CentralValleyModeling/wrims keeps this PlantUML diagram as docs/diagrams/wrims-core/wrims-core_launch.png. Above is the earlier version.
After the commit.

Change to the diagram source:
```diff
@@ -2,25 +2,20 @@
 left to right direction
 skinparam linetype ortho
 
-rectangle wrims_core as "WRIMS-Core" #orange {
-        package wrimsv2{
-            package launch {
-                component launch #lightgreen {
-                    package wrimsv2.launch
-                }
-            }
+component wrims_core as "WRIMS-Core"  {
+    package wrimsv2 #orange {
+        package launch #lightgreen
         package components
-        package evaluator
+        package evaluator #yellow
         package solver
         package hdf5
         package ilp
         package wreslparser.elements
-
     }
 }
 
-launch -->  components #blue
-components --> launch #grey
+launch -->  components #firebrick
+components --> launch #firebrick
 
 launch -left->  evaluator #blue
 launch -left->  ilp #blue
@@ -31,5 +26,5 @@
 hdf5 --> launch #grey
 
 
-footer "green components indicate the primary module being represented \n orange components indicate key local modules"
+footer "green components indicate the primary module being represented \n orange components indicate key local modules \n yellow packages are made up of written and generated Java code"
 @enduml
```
------------------------
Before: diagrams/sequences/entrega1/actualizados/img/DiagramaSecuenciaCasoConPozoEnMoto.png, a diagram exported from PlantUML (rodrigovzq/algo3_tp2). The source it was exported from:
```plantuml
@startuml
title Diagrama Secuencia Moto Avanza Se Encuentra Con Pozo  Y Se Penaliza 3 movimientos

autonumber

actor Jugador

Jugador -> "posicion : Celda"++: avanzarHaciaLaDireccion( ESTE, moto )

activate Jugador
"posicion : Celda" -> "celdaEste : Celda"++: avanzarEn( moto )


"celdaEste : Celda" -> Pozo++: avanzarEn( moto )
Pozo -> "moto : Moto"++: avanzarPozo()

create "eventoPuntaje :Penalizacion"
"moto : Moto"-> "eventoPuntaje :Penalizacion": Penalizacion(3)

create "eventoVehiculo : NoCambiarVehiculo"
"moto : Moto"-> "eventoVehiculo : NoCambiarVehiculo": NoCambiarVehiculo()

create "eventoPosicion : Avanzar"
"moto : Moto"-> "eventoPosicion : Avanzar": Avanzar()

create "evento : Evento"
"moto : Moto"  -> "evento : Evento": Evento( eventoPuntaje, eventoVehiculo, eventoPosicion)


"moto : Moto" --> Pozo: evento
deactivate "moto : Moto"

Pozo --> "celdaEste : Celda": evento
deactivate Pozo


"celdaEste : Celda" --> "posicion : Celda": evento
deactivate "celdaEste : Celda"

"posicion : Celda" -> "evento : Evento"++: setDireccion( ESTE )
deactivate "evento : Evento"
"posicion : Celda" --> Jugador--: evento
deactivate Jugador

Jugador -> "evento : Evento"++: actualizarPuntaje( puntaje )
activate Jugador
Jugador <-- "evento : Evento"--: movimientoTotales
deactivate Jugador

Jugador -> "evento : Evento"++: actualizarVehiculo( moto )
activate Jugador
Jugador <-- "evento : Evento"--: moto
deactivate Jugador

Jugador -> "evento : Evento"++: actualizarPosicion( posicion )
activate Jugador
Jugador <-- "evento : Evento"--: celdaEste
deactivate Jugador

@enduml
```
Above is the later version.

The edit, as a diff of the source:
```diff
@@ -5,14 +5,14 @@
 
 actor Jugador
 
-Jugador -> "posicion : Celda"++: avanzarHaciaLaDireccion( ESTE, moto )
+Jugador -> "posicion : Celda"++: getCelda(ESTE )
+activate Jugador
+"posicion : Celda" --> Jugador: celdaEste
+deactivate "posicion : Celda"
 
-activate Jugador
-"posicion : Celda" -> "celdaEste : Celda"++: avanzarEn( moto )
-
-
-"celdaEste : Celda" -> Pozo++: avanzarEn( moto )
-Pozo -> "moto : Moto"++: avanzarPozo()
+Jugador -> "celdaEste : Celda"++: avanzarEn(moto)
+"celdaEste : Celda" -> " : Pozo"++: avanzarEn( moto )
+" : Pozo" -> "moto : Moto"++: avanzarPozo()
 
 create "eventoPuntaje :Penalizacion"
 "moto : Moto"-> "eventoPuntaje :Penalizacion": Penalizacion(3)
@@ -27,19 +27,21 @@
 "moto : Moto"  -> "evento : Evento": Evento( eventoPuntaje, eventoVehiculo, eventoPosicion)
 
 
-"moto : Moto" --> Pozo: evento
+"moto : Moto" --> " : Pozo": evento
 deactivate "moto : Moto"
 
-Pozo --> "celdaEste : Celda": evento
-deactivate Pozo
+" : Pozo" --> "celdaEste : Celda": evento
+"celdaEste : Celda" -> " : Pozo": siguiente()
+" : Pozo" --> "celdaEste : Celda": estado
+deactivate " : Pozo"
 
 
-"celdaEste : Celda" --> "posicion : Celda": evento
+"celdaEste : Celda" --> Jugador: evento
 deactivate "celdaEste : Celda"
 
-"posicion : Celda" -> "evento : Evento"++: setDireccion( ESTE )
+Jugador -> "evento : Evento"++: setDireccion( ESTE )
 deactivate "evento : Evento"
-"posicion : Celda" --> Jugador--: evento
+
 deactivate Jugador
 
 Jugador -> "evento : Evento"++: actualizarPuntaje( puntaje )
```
------------------------
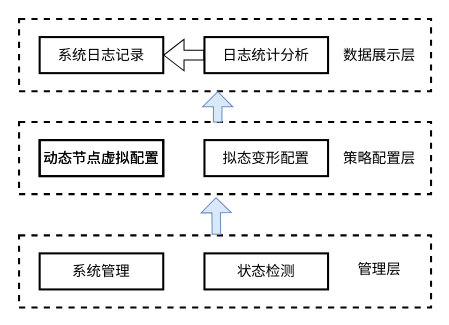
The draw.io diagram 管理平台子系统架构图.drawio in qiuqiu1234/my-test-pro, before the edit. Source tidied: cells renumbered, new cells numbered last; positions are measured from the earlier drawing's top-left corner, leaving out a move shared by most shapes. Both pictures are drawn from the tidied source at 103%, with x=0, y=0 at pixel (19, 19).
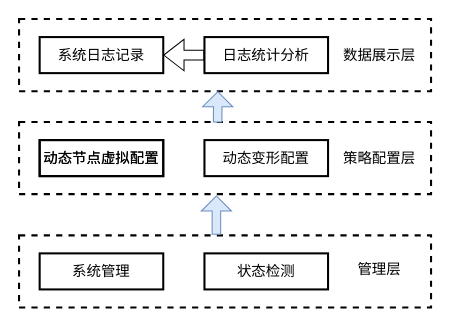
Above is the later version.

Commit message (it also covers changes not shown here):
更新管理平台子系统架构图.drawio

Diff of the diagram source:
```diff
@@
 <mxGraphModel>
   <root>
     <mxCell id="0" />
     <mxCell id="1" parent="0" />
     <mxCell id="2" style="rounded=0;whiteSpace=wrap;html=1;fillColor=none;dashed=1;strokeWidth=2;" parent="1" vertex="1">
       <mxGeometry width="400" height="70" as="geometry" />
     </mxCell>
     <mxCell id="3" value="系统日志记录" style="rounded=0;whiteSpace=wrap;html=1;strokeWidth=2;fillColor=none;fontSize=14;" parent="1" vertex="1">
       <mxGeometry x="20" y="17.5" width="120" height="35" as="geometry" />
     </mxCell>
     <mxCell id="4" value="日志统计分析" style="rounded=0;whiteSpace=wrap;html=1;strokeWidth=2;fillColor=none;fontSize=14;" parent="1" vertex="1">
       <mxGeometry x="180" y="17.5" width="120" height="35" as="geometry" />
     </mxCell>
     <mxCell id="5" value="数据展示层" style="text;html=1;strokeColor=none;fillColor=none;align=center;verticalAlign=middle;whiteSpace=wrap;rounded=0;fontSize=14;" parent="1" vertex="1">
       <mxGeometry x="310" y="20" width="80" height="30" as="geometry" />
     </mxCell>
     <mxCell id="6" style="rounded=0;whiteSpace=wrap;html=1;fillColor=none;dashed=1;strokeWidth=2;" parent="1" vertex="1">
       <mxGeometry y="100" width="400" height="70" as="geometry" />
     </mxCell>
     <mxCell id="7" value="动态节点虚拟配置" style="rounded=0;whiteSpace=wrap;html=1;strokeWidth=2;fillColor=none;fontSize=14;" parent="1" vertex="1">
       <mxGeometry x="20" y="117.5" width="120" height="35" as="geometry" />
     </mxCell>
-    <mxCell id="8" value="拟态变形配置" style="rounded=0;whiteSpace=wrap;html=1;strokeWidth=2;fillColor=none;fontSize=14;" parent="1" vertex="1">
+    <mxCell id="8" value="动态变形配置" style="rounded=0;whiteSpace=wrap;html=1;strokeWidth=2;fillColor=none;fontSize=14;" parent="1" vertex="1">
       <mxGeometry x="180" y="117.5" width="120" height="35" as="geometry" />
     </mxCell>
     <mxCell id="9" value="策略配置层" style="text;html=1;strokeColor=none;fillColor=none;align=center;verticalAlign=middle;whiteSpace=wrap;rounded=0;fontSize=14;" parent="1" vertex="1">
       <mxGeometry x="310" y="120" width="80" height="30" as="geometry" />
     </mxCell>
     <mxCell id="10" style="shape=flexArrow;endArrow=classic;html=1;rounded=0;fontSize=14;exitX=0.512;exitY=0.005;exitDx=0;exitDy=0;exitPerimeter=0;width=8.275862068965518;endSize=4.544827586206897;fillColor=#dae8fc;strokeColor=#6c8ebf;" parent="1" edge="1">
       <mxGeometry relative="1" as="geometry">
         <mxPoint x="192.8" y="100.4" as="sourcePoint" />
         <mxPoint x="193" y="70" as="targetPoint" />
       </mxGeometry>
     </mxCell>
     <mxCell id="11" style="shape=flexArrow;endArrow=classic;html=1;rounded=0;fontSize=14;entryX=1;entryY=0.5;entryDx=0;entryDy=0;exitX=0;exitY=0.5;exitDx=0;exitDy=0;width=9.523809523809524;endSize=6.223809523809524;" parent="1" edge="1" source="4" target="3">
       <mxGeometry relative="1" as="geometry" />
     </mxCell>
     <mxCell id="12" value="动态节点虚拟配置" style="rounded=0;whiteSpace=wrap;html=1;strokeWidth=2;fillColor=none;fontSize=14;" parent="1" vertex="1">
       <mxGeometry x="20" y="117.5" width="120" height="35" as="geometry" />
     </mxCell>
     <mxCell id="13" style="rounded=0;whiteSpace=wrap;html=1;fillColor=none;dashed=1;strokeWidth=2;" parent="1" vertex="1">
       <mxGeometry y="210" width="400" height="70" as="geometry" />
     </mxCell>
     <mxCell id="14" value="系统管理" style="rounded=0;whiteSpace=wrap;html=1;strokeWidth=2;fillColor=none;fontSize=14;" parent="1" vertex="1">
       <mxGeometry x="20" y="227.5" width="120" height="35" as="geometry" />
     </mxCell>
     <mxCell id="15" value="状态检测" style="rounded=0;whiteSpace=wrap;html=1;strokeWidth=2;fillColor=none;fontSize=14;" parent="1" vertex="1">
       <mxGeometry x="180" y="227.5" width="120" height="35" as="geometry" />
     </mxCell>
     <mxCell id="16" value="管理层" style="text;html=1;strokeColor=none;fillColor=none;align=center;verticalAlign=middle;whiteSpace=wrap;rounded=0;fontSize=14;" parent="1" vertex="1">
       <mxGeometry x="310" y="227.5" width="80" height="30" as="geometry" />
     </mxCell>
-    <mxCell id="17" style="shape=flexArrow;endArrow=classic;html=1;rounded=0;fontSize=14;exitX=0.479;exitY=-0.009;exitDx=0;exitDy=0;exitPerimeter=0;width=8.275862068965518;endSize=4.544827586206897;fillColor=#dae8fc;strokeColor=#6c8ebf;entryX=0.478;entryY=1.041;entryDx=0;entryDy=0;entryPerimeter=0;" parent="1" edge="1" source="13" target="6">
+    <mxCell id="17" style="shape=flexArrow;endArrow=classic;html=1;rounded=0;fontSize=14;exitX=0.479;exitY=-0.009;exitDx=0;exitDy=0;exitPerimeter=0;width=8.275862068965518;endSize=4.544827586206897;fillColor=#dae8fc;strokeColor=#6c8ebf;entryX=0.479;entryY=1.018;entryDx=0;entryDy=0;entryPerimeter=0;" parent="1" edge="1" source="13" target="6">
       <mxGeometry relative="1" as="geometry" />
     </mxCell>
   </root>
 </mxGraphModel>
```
------------------------
■ TASK DESCRIPTION
Whenever a line above holds the word "create", include it in your count, and report nothing but that count.

■ SOLVED EXERCISE
5